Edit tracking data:

——

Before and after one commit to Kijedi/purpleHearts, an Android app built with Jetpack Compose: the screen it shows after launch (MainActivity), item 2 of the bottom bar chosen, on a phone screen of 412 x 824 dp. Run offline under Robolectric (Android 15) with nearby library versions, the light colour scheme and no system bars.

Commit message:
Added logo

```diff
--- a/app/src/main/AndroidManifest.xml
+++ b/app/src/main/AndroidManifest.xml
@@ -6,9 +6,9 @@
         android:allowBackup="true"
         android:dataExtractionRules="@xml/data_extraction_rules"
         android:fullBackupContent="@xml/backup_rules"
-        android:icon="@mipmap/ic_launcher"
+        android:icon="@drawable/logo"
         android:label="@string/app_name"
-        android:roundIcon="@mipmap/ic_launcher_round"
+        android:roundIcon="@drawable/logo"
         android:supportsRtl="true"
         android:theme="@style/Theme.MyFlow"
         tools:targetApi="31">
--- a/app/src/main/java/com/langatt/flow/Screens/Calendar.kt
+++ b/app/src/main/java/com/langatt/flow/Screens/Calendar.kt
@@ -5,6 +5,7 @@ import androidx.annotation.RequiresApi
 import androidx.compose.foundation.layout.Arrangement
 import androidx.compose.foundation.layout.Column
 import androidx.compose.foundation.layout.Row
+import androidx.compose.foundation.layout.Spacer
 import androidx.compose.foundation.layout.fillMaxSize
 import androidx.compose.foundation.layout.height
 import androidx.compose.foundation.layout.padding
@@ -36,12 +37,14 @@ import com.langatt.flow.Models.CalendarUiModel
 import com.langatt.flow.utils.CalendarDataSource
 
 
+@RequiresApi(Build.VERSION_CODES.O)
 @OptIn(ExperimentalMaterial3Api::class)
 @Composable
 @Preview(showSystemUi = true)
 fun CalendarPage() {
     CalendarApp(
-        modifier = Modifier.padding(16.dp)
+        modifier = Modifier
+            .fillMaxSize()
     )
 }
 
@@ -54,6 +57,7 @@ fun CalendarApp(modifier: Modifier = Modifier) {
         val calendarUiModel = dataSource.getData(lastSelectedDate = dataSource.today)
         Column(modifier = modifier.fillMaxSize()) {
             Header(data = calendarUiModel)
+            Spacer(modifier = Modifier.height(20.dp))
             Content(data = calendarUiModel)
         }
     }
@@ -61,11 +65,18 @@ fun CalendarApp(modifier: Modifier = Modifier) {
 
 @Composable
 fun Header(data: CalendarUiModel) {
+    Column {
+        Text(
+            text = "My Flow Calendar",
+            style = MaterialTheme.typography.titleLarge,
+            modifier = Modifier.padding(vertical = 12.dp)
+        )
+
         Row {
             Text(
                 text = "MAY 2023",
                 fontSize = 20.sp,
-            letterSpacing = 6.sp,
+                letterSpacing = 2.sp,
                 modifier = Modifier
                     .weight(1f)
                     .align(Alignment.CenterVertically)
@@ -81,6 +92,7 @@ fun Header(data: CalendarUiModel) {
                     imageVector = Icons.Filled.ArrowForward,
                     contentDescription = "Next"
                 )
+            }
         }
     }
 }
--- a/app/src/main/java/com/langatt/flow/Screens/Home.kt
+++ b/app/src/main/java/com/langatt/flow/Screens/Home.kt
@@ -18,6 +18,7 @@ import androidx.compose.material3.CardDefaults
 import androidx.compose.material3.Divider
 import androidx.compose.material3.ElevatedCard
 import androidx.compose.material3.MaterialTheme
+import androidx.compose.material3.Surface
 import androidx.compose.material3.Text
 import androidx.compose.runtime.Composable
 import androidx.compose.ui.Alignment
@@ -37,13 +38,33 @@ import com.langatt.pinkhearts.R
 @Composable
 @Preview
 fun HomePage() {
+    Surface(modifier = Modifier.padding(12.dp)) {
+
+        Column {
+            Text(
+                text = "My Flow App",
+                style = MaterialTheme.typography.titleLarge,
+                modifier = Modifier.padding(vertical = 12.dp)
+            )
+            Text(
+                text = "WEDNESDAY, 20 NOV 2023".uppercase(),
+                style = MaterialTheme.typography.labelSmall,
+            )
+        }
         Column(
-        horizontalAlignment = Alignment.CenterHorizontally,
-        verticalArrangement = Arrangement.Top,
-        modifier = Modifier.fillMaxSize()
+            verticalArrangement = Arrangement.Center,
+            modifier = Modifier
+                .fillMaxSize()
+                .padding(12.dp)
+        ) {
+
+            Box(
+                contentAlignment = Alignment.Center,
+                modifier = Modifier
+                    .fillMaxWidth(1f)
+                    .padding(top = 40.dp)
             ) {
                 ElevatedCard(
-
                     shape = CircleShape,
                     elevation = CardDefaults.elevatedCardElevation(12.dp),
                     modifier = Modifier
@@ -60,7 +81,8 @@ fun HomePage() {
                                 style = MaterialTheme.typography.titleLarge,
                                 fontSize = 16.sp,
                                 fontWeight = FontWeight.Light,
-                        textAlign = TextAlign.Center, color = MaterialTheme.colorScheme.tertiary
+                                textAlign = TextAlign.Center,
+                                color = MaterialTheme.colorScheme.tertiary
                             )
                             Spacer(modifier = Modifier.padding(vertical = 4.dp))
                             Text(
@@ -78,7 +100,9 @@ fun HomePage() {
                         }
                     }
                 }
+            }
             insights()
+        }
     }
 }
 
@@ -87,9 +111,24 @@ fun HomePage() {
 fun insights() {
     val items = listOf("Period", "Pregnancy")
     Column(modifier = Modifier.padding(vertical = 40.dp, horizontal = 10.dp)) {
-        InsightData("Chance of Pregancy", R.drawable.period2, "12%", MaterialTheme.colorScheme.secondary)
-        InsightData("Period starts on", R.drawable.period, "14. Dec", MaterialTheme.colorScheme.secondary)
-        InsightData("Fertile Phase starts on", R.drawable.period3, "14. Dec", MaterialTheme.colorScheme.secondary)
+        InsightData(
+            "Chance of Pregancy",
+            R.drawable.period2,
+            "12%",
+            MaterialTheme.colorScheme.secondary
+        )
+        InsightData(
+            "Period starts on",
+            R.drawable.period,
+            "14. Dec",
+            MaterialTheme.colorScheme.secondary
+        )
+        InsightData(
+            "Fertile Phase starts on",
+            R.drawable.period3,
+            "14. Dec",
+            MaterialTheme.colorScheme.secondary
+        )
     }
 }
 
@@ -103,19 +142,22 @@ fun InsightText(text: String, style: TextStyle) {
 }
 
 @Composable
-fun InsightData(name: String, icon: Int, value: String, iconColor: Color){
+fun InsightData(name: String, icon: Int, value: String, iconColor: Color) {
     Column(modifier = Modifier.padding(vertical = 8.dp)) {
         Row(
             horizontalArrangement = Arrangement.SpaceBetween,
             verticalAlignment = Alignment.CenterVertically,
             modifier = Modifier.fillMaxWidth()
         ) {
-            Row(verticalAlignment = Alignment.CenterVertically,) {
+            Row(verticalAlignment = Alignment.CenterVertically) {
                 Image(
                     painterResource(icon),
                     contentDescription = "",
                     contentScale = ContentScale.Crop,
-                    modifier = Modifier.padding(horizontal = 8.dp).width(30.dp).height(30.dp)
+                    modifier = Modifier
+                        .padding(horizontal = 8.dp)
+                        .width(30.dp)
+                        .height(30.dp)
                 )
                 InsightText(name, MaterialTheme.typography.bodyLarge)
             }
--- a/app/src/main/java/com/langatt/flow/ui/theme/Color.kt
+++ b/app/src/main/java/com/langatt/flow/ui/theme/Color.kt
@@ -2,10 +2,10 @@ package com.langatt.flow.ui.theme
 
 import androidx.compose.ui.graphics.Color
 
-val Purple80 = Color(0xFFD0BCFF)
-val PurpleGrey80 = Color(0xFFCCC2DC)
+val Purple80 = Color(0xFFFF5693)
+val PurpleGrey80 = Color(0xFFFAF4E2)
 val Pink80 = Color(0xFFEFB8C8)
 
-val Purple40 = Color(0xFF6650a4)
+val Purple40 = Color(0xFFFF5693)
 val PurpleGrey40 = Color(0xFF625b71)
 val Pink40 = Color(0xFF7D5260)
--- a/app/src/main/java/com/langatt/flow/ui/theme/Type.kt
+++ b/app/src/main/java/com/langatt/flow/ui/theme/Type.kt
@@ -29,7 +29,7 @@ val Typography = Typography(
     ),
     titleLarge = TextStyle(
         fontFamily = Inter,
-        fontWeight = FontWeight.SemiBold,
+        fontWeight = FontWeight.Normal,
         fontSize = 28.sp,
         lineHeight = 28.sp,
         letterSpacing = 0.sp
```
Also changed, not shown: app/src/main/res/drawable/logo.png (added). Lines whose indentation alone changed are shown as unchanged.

——

→ **TASK REQUIREMENTS**:
Your response should be made up of the lines in the data that contain the word "CenterVertically".

→ **RESULT**:
                     .align(Alignment.CenterVertically)
             verticalAlignment = Alignment.CenterVertically,
-            Row(verticalAlignment = Alignment.CenterVertically,) {
+            Row(verticalAlignment = Alignment.CenterVertically) {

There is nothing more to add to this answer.